Trump to consider emergency loans for small casinos


Under current federal policies, small businesses that make a living off of legal gaming operations aren’t entitled to receive financial support through the Paycheck Protection Program (PPP). As the coronavirus pandemic continues to keep these companies, as well as everything else, at a standstill, they stand to suffer huge economic losses that might make recovery an impossibility. Now, the operators of the businesses, along with support from various lawmakers, are hoping they can convince President Trump to change the program and allow them to have access to PPP loans. As any politician would, Trump responded to the request with a neutral “we’ll see.”

trump-to-consider-emergency-loans-for-small-casinosRoll Call reports that the subject was brought up during a meeting between POTUS and several political delegates in the White House Briefing room yesterday. Congressional members from Nevada and Colorado, on behalf of the gaming industry, submitted a letter to Trump in an effort to convince him to relax the rules regarding the PPP, which is administered by the Small Business Administration (SBA) and can provide emergency loans to a myriad of companies as a result of the COVID-19 shutdown. Under the current structure of the program, gaming businesses with fewer than 500 employees are reportedly unable to apply for the loans.

A letter submitted by the delegation to House and Senate leadership yesterday reads, “Many of our casinos — including hotels — are small businesses, and they employ many tens of thousands of employees across our state, making up the backbone of Nevada’s economy. These small businesses are located in both our large urban areas and rural communities. Furthermore, many Nevada small businesses such as restaurants, bars, grocery stores, and convenience stores operate gaming equipment and derive revenue from it.”

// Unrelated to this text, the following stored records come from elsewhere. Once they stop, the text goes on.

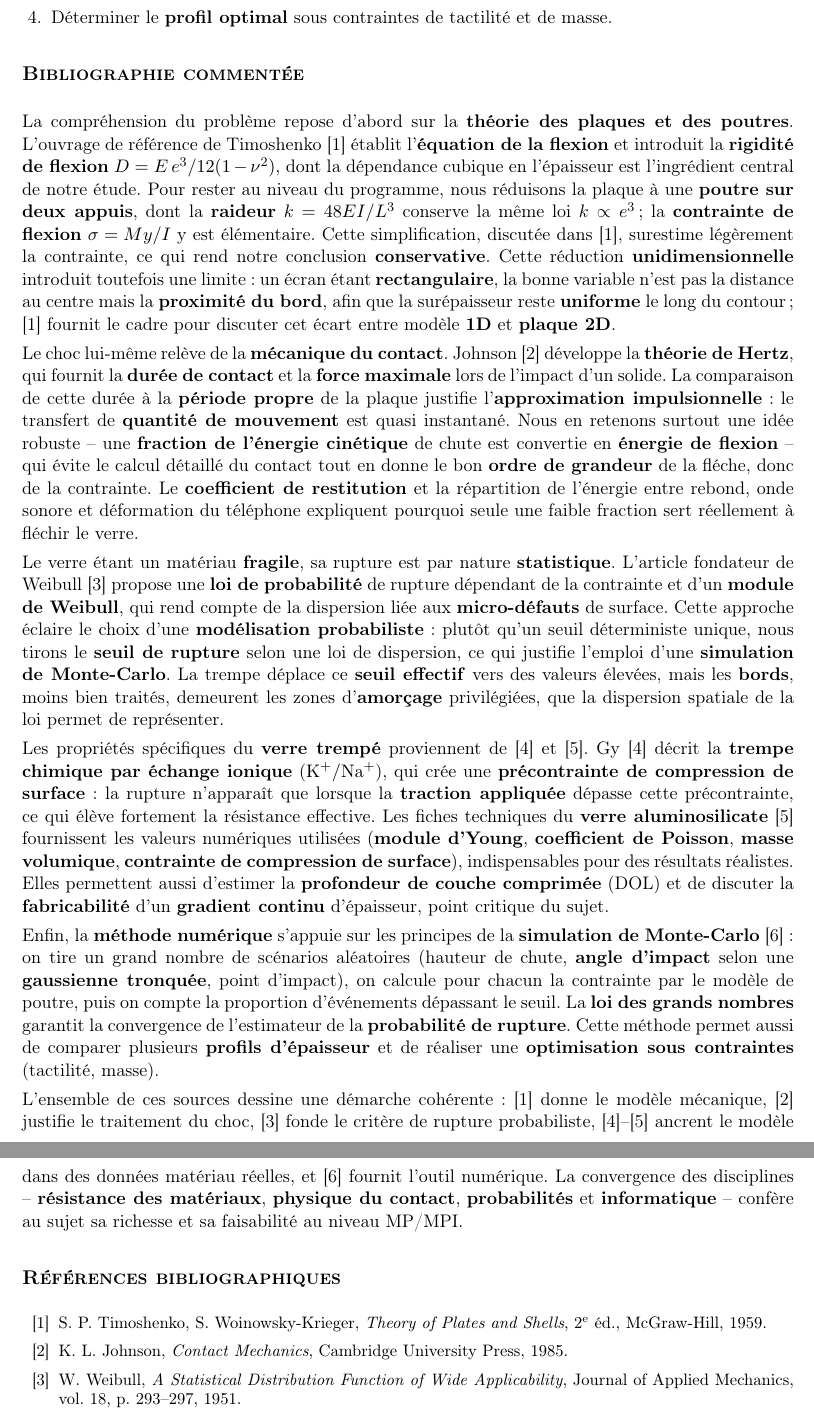
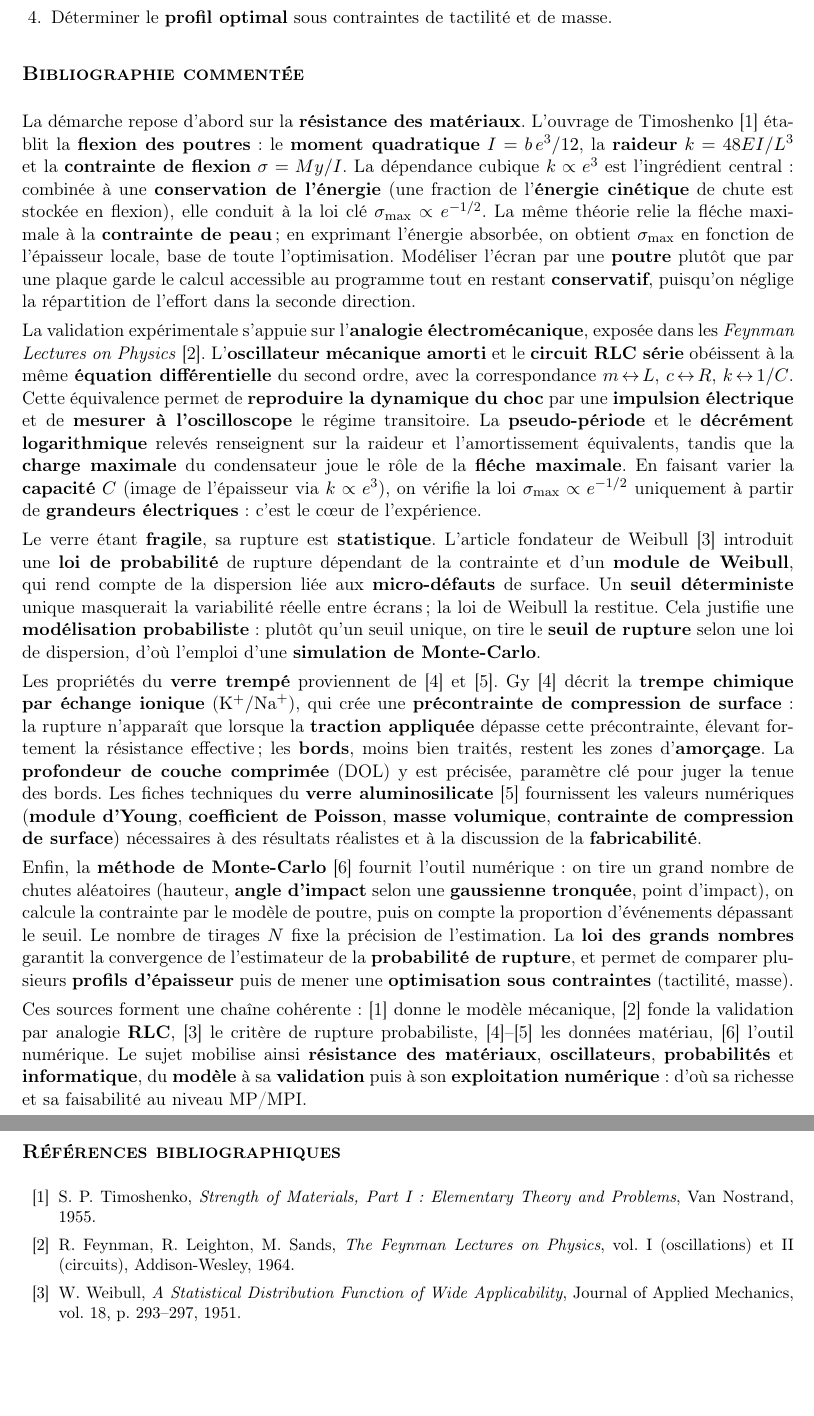
Before and after one commit to achrafbalha2007-sys/claude, a LaTeX document (tipe/mcot.tex): two parts of pages 2 and 3 of 3, joined at a grey line, cut so that both start at the same text, the shorter picture padded with empty space. Compiled offline with pdfLaTeX.

Commit message:
MCOT refaite: alignee sur la presentation (poutre 1D + validation RLC), suppression de toute experience acoustique

```diff
--- a/tipe/mcot.tex
+++ b/tipe/mcot.tex
@@ -103,87 +101,82 @@ $\le 0{,}5$~mm) et de \textbf{masse} ? On modélise l'écran par une
 
 % --------------------------- 650 mots ------------------------------
 \section{Bibliographie commentée}
-% ~640 mots
-La compréhension du problème repose d'abord sur la \textbf{théorie des plaques
-et des poutres}. L'ouvrage de référence de Timoshenko~[1] établit l'\textbf{équation
-de la flexion} et introduit la \textbf{rigidité de flexion}
-$D = E\,e^{3}/12(1-\nu^{2})$, dont la dépendance cubique en l'épaisseur est
-l'ingrédient central de notre étude. Pour rester au niveau du programme, nous
-réduisons la plaque à une \textbf{poutre sur deux appuis}, dont la
-\textbf{raideur} $k = 48EI/L^{3}$ conserve la même loi $k \propto e^{3}$ ; la
-\textbf{contrainte de flexion} $\sigma = My/I$ y est élémentaire. Cette
-simplification, discutée dans~[1], surestime légèrement la contrainte, ce qui
-rend notre conclusion \textbf{conservative}. Cette réduction
-\textbf{unidimensionnelle} introduit toutefois une limite : un écran étant
-\textbf{rectangulaire}, la bonne variable n'est pas la distance au centre mais
-la \textbf{proximité du bord}, afin que la surépaisseur reste \textbf{uniforme}
-le long du contour ; [1] fournit le cadre pour discuter cet écart entre modèle
-\textbf{1D} et \textbf{plaque 2D}.
+% ~625 mots
+La démarche repose d'abord sur la \textbf{résistance des matériaux}. L'ouvrage de
+Timoshenko~[1] établit la \textbf{flexion des poutres} : le \textbf{moment
+quadratique} $I = b\,e^{3}/12$, la \textbf{raideur} $k = 48EI/L^{3}$ et la
+\textbf{contrainte de flexion} $\sigma = My/I$. La dépendance cubique
+$k \propto e^{3}$ est l'ingrédient central : combinée à une \textbf{conservation
+de l'énergie} (une fraction de l'\textbf{énergie cinétique} de chute est stockée
+en flexion), elle conduit à la loi clé $\sigma_{\max}\propto e^{-1/2}$. La même
+théorie relie la fléche maximale à la \textbf{contrainte de peau} ; en exprimant
+l'énergie absorbée, on obtient $\sigma_{\max}$ en fonction de l'épaisseur locale,
+base de toute l'optimisation. Modéliser l'écran par une \textbf{poutre} plutôt
+que par une plaque garde le calcul accessible au programme tout en restant
+\textbf{conservatif}, puisqu'on néglige la répartition de l'effort dans la
+seconde direction.
 
-Le choc lui-même relève de la \textbf{mécanique du contact}. Johnson~[2]
-développe la \textbf{théorie de Hertz}, qui fournit la \textbf{durée de contact}
-et la \textbf{force maximale} lors de l'impact d'un solide. La comparaison de
-cette durée à la \textbf{période propre} de la plaque justifie
-l'\textbf{approximation impulsionnelle} : le transfert de \textbf{quantité de
-mouvement} est quasi instantané. Nous en retenons surtout une idée robuste --
-une \textbf{fraction de l'énergie cinétique} de chute est convertie en
-\textbf{énergie de flexion} -- qui évite le calcul détaillé du contact tout en
-donne le bon \textbf{ordre de grandeur} de la fléche, donc de la contrainte. Le
-\textbf{coefficient de restitution} et la répartition de l'énergie entre rebond,
-onde sonore et déformation du téléphone expliquent pourquoi seule une faible
-fraction sert réellement à fléchir le verre.
+La validation expérimentale s'appuie sur l'\textbf{analogie électromécanique},
+exposée dans les \textit{Feynman Lectures on Physics}~[2]. L'\textbf{oscillateur
+mécanique amorti} et le \textbf{circuit RLC série} obéissent à la même
+\textbf{équation différentielle} du second ordre, avec la correspondance
+$m\!\leftrightarrow\!L$, $c\!\leftrightarrow\!R$, $k\!\leftrightarrow\!1/C$.
+Cette équivalence permet de \textbf{reproduire la dynamique du choc} par une
+\textbf{impulsion électrique} et de \textbf{mesurer à l'oscilloscope} le régime
+transitoire. La \textbf{pseudo-période} et le \textbf{décrément logarithmique}
+relevés renseignent sur la raideur et l'amortissement équivalents, tandis que la
+\textbf{charge maximale} du condensateur joue le rôle de la \textbf{fléche
+maximale}. En faisant varier la \textbf{capacité} $C$ (image de l'épaisseur via
+$k\propto e^{3}$), on vérifie la loi $\sigma_{\max}\propto e^{-1/2}$ uniquement à
+partir de \textbf{grandeurs électriques} : c'est le c\oe ur de l'expérience.
 
-Le verre étant un matériau \textbf{fragile}, sa rupture est par nature
-\textbf{statistique}. L'article fondateur de Weibull~[3] propose une \textbf{loi
-de probabilité} de rupture dépendant de la contrainte et d'un \textbf{module de
-Weibull}, qui rend compte de la dispersion liée aux \textbf{micro-défauts} de
-surface. Cette approche éclaire le choix d'une \textbf{modélisation
-probabiliste} : plutôt qu'un seuil déterministe unique, nous tirons le
-\textbf{seuil de rupture} selon une loi de dispersion, ce qui justifie l'emploi
-d'une \textbf{simulation de Monte-Carlo}. La trempe déplace ce \textbf{seuil
-effectif} vers des valeurs élevées, mais les \textbf{bords}, moins bien traités,
-demeurent les zones d'\textbf{amorçage} privilégiées, que la dispersion spatiale
-de la loi permet de représenter.
+Le verre étant \textbf{fragile}, sa rupture est \textbf{statistique}. L'article
+fondateur de Weibull~[3] introduit une \textbf{loi de probabilité} de rupture
+dépendant de la contrainte et d'un \textbf{module de Weibull}, qui rend compte de
+la dispersion liée aux \textbf{micro-défauts} de surface. Un \textbf{seuil
+déterministe} unique masquerait la variabilité réelle entre écrans ; la loi de
+Weibull la restitue. Cela justifie une \textbf{modélisation probabiliste} :
+plutôt qu'un seuil unique, on tire le \textbf{seuil de rupture} selon une loi de
+dispersion, d'où l'emploi d'une \textbf{simulation de Monte-Carlo}.
 
-Les propriétés spécifiques du \textbf{verre trempé} proviennent de~[4] et~[5].
-Gy~[4] décrit la \textbf{trempe chimique par échange ionique}
+Les propriétés du \textbf{verre trempé} proviennent de~[4] et~[5]. Gy~[4] décrit
+la \textbf{trempe chimique par échange ionique}
 ($\mathrm{K}^{+}/\mathrm{Na}^{+}$), qui crée une \textbf{précontrainte de
 compression de surface} : la rupture n'apparaît que lorsque la \textbf{traction
-appliquée} dépasse cette précontrainte, ce qui élève fortement la résistance
-effective. Les fiches techniques du \textbf{verre aluminosilicate}~[5]
-fournissent les valeurs numériques utilisées (\textbf{module d'Young},
-\textbf{coefficient de Poisson}, \textbf{masse volumique}, \textbf{contrainte de
-compression de surface}), indispensables pour des résultats réalistes. Elles permettent aussi d'estimer la
-\textbf{profondeur de couche comprimée} (DOL) et de discuter la
-\textbf{fabricabilité} d'un \textbf{gradient continu} d'épaisseur, point critique
-du sujet.
+appliquée} dépasse cette précontrainte, élevant fortement la résistance
+effective ; les \textbf{bords}, moins bien traités, restent les zones
+d'\textbf{amorçage}. La \textbf{profondeur de couche comprimée} (DOL) y est
+précisée, paramètre clé pour juger la tenue des bords. Les fiches techniques du
+\textbf{verre aluminosilicate}~[5] fournissent les valeurs numériques
+(\textbf{module d'Young}, \textbf{coefficient de Poisson}, \textbf{masse
+volumique}, \textbf{contrainte de compression de surface}) nécessaires à des
+résultats réalistes et à la discussion de la \textbf{fabricabilité}.
 
-Enfin, la \textbf{méthode numérique} s'appuie sur les principes de la
-\textbf{simulation de Monte-Carlo}~[6] : on tire un grand nombre de scénarios
-aléatoires (hauteur de chute, \textbf{angle d'impact} selon une
-\textbf{gaussienne tronquée}, point d'impact), on calcule pour chacun la
-contrainte par le modèle de poutre, puis on compte la proportion d'événements
-dépassant le seuil. La \textbf{loi des grands nombres} garantit la convergence
-de l'estimateur de la \textbf{probabilité de rupture}. Cette méthode permet
-aussi de comparer plusieurs \textbf{profils d'épaisseur} et de réaliser une
-\textbf{optimisation sous contraintes} (tactilité, masse).
+Enfin, la \textbf{méthode de Monte-Carlo}~[6] fournit l'outil numérique : on tire
+un grand nombre de chutes aléatoires (hauteur, \textbf{angle d'impact} selon une
+\textbf{gaussienne tronquée}, point d'impact), on calcule la contrainte par le
+modèle de poutre, puis on compte la proportion d'événements dépassant le seuil.
+Le nombre de tirages $N$ fixe la précision de l'estimation. La \textbf{loi des
+grands nombres} garantit la convergence de l'estimateur de la \textbf{probabilité
+de rupture}, et permet de comparer plusieurs \textbf{profils d'épaisseur} puis de
+mener une \textbf{optimisation sous contraintes} (tactilité, masse).
 
-L'ensemble de ces sources dessine une démarche cohérente : [1] donne le modèle
-mécanique, [2] justifie le traitement du choc, [3] fonde le critère de rupture
-probabiliste, [4]--[5] ancrent le modèle dans des données matériau réelles, et
-[6] fournit l'outil numérique. La convergence des disciplines --
-\textbf{résistance des matériaux}, \textbf{physique du contact},
-\textbf{probabilités} et \textbf{informatique} -- confère au sujet sa richesse
+Ces sources forment une chaîne cohérente : [1] donne le modèle mécanique, [2]
+fonde la validation par analogie \textbf{RLC}, [3] le critère de rupture
+probabiliste, [4]--[5] les données matériau, [6] l'outil numérique. Le sujet
+mobilise ainsi \textbf{résistance des matériaux}, \textbf{oscillateurs},
+\textbf{probabilités} et \textbf{informatique}, du \textbf{modèle} à sa
+\textbf{validation} puis à son \textbf{exploitation numérique} : d'où sa richesse
 et sa faisabilité au niveau MP/MPI.
 
 % ---------------------------------------------------------------------
 \section{Références bibliographiques}
 \small
 \begin{enumerate}[label={[\arabic*]},leftmargin=2.2em,itemsep=1pt]
-  \item S.~P.~Timoshenko, S.~Woinowsky-Krieger, \textit{Theory of Plates and
-        Shells}, 2\textsuperscript{e}~éd., McGraw-Hill, 1959.
-  \item K.~L.~Johnson, \textit{Contact Mechanics}, Cambridge University Press,
-        1985.
+  \item S.~P.~Timoshenko, \textit{Strength of Materials, Part~I: Elementary
+        Theory and Problems}, Van Nostrand, 1955.
+  \item R.~Feynman, R.~Leighton, M.~Sands, \textit{The Feynman Lectures on
+        Physics}, vol.~I (oscillations) et~II (circuits), Addison-Wesley, 1964.
   \item W.~Weibull, \textit{A Statistical Distribution Function of Wide
         Applicability}, Journal of Applied Mechanics, vol.~18, p.~293--297, 1951.
   \item R.~Gy, \textit{Ion exchange for glass strengthening}, Materials Science
```
Also changed, not shown: tipe/mcot.tex (44 more changed lines).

The push follows a similar effort by two Senators out of Nevada, Catherine Cortez Masto and Jacky Rosen, and Colorado Senator Michael Bennet – the same Colorado representative who was part of yesterday’s delegation – that saw them lobby Treasury Secretary Steven Mnuchin and SBA Administrator Jovita Carranza last week for more access to emergency funds for small gaming businesses. They asserted in their letter, “While there is no statutory mandate from Congress to exclude size-eligible gaming operations from receiving SBA assistance such as disaster loans, SBA regulations and standard operating procedures have previously precluded entities that receive more than one-third of their gross annual revenue from legal gambling activities from receiving these SBA loans.”

The same guidelines applied under those various SBA frameworks have been implemented for the PPP loans, something the president and CEO of the American Gaming Association, Bill Miller, calls “antiquated” and “discriminatory.” Miller has also appealed directly to the President to try to seek relief for the industry.

Whether or not the efforts by the individuals will have been worthwhile isn’t clear. For the most part, the federal government hasn’t weighed in yet on the subject, and, in the press briefing from yesterday, Trump could only offer, “I will take a look at that strongly. Nobody’s told me about it.”